Federal banking regulators took over the first U.S. bank to fail in nearly 18 months when the Texas Department of Banking closed the doors to the Enloe State Bank in Cooper, Texas, on Friday (May 31).
The Federal Deposit Insurance Corp. (FDIC) was then appointed as the receiver and entered into a purchase and assumption agreement with Legend Bank N.A., in Bowie, Texas, to assume the insured deposits of the smaller bank. FDIC officials said the only office of The Enloe State Bank will reopen as a branch of Legend Bank during their normal business hours starting Monday (June 3).
Enloe depositors will automatically become Legend Bank customers. Deposits assumed by larger Texas bank will continue to be insured by the FDIC, “so there is no need for customers to change their banking relationship to retain their deposit insurance coverage,” officials said.
As of March 31, Enloe had total assets of $36.7 million and total deposits of $31.3 million, of which there were nearly $500,000 that exceeded FDIC insurance limits. This estimate is likely to change once the FDIC obtains additional information from these customers. Legend Bank has agreed to assume the insured deposits for a 0.51% premium. It will also purchase approximately $5.2 million of the failed bank’s assets, while the FDIC will retain the remaining assets for later disposition.
The FDIC preliminarily estimates that the failure will cost its Deposit Insurance Fund about $27 million, which will change over time as the assets are sold.
Enloe is the first bank to fail in the nation this year. The last bank failure was Washington Federal Bank for Savings in Chicago, Ill., on December 15, 2017.
The number of U.S. bank failures peaked in the years following the Great Recession. Although there were only 25 bank failures in 2008, the total asset volume peaked at $375.6 billion due to several large financial institutions going bankrupt. That year included the largest bank failure in history when Washington Mutual was closed with assets of $307 billion. The assets of the Henderson, Nev.-based bank was purchased by JPMorgan Chase for $1.9 billion.
In 2009 and 2010, there were 140 and 157 banks, respectively, that entered FDIC receivership. However, the total asset volume in those years fell to $170.9 billion in 2009 and $96.5 billion the next year. The number of failed banks dwindled to less than ten from 2015 to 2017, and zero in 2018.
During the height of the nation’s post-recession banking crisis between 2009-2012, Arkansas’ four largest banks participated in more than 110 auctions conducted by the FDIC seeking to purchase distressed banks with assets exceeding $52 billion in more than a dozen states, according to an analysis of the FDIC’s “Failed Bank” bid summaries by Talk Business & Politics.

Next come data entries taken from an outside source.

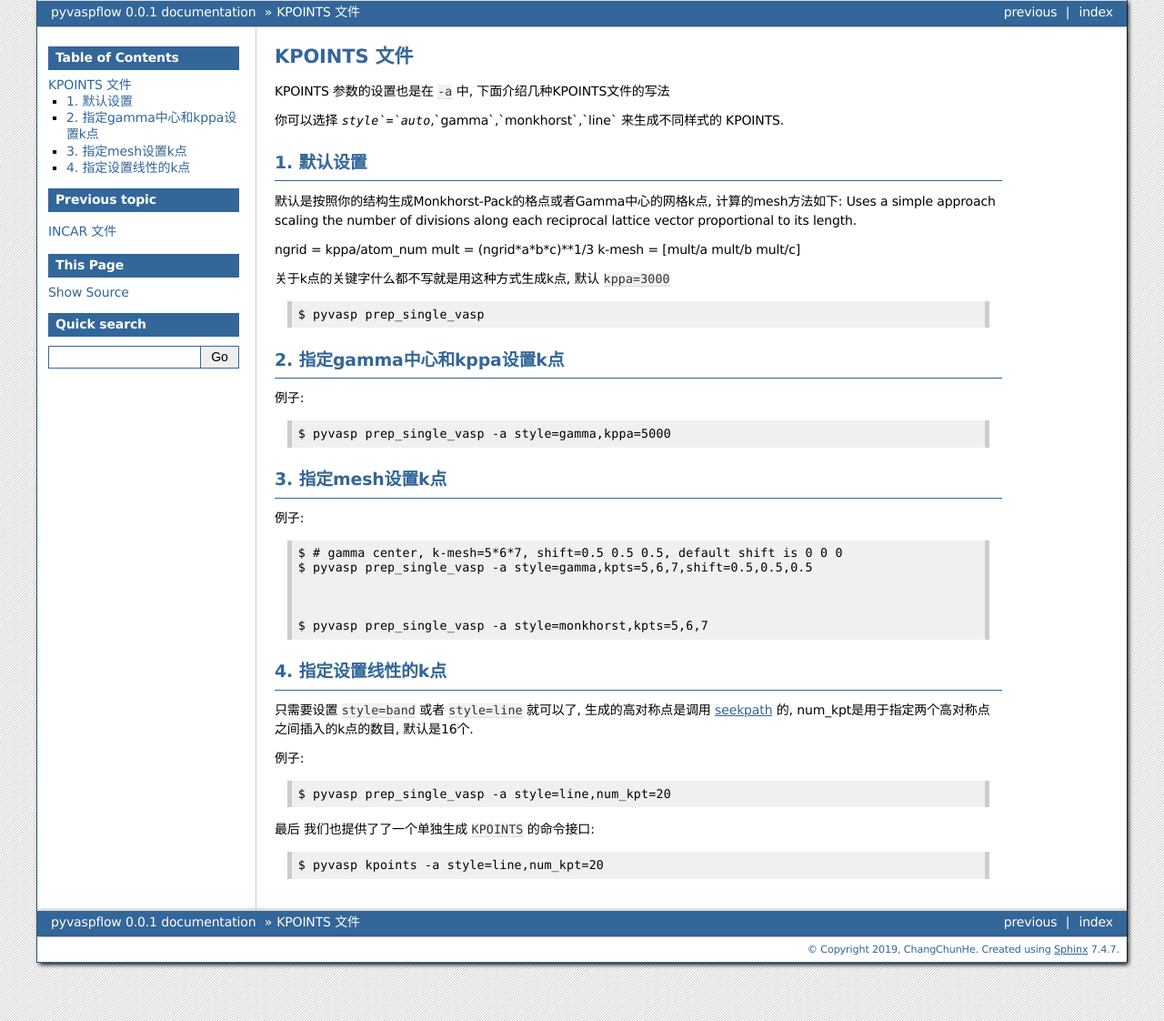
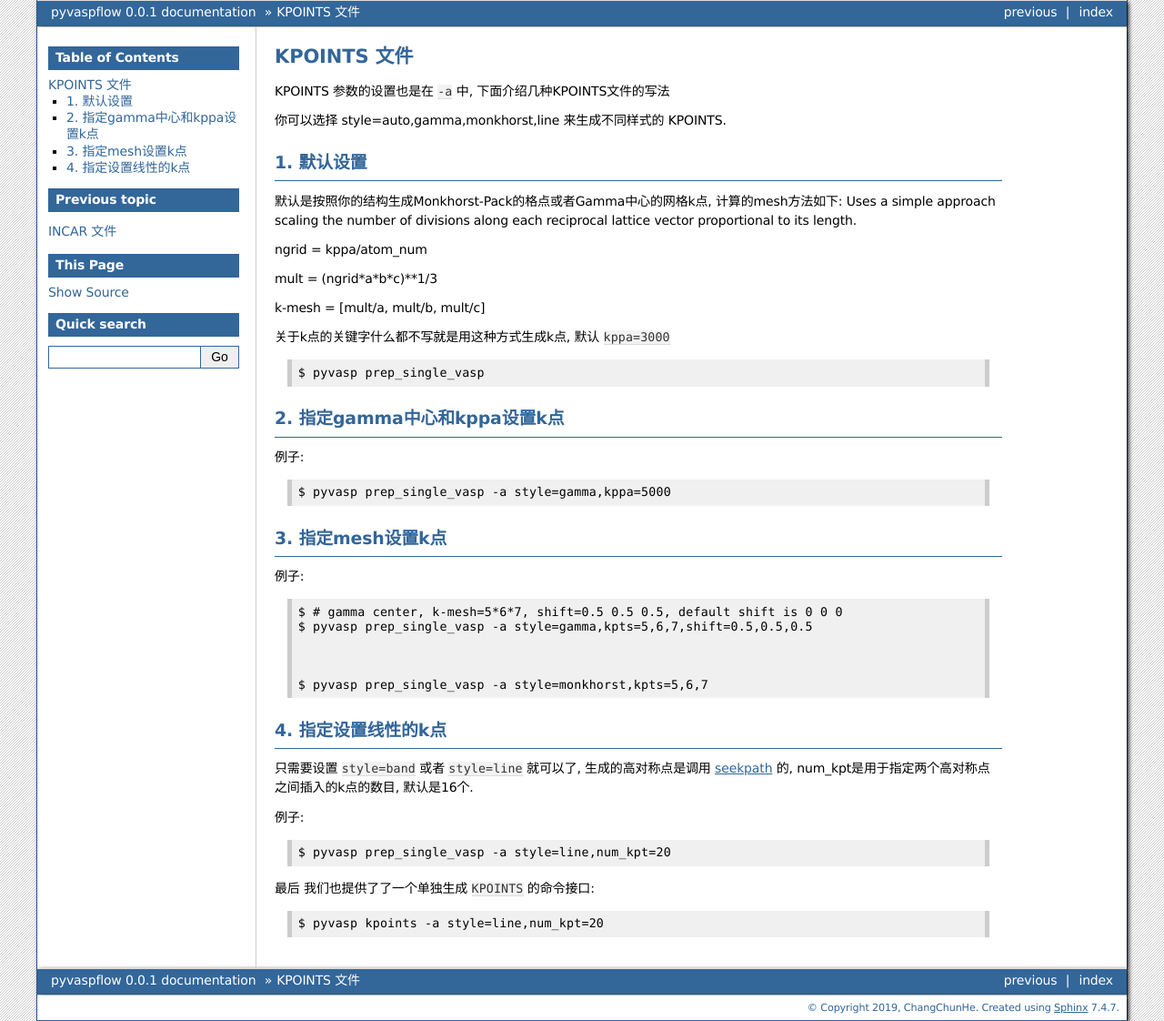
Before and after one commit to ChangChunHe/pyvaspflow, a Sphinx documentation site: the page built from docs/source/kpoints.rst, in a window 1280 px wide. Shown: the whole page at 91% size. Built offline with Sphinx 7.4.7, drawn with Linux system fonts in a browser that asks for light colours; pages that are not in the unit, such as notebooks, are missing from menus.

Commit message:
Update kpoints.rst

```diff
--- a/docs/source/kpoints.rst
+++ b/docs/source/kpoints.rst
@@ -4,7 +4,7 @@ KPOINTS 文件
 
 KPOINTS 参数的设置也是在 ``-a`` 中, 下面介绍几种KPOINTS文件的写法
 
-你可以选择 `style`=`auto`,`gamma`,`monkhorst`,`line` 来生成不同样式的 KPOINTS.
+你可以选择 style=auto,gamma,monkhorst,line 来生成不同样式的 KPOINTS.
 
 
 
@@ -16,8 +16,10 @@ Uses a simple approach scaling the number of divisions along each
 reciprocal lattice vector proportional to its length.
 
 ngrid = kppa/atom_num
+
 mult = (ngrid*a*b*c)**1/3
-k-mesh = [mult/a mult/b mult/c]
+
+k-mesh = [mult/a, mult/b, mult/c]
 
 关于k点的关键字什么都不写就是用这种方式生成k点, 默认 ``kppa=3000`` ::
 
```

Of the 525 banks that have landed on the notorious list over the past decade, Arvest, Bank OZK, Simmons First National and Home Bancshares have submitted 20 winning bids that have collectively added $7.75 billion in assets and more than $7 billion in new deposits to their financial portfolios, the analysis shows.
Arkansas also has the distinction of having the last U.S. bank seized at the end of 2016 when the Arkansas State Bank Department took possession of Mulberry-based Allied Bank and entered into an agreement with the FDIC and Huntsville-based Today’s Bank to acquire all of the troubled bank’s assets and deposits, which amounted to $66 million and $65 million, respectively.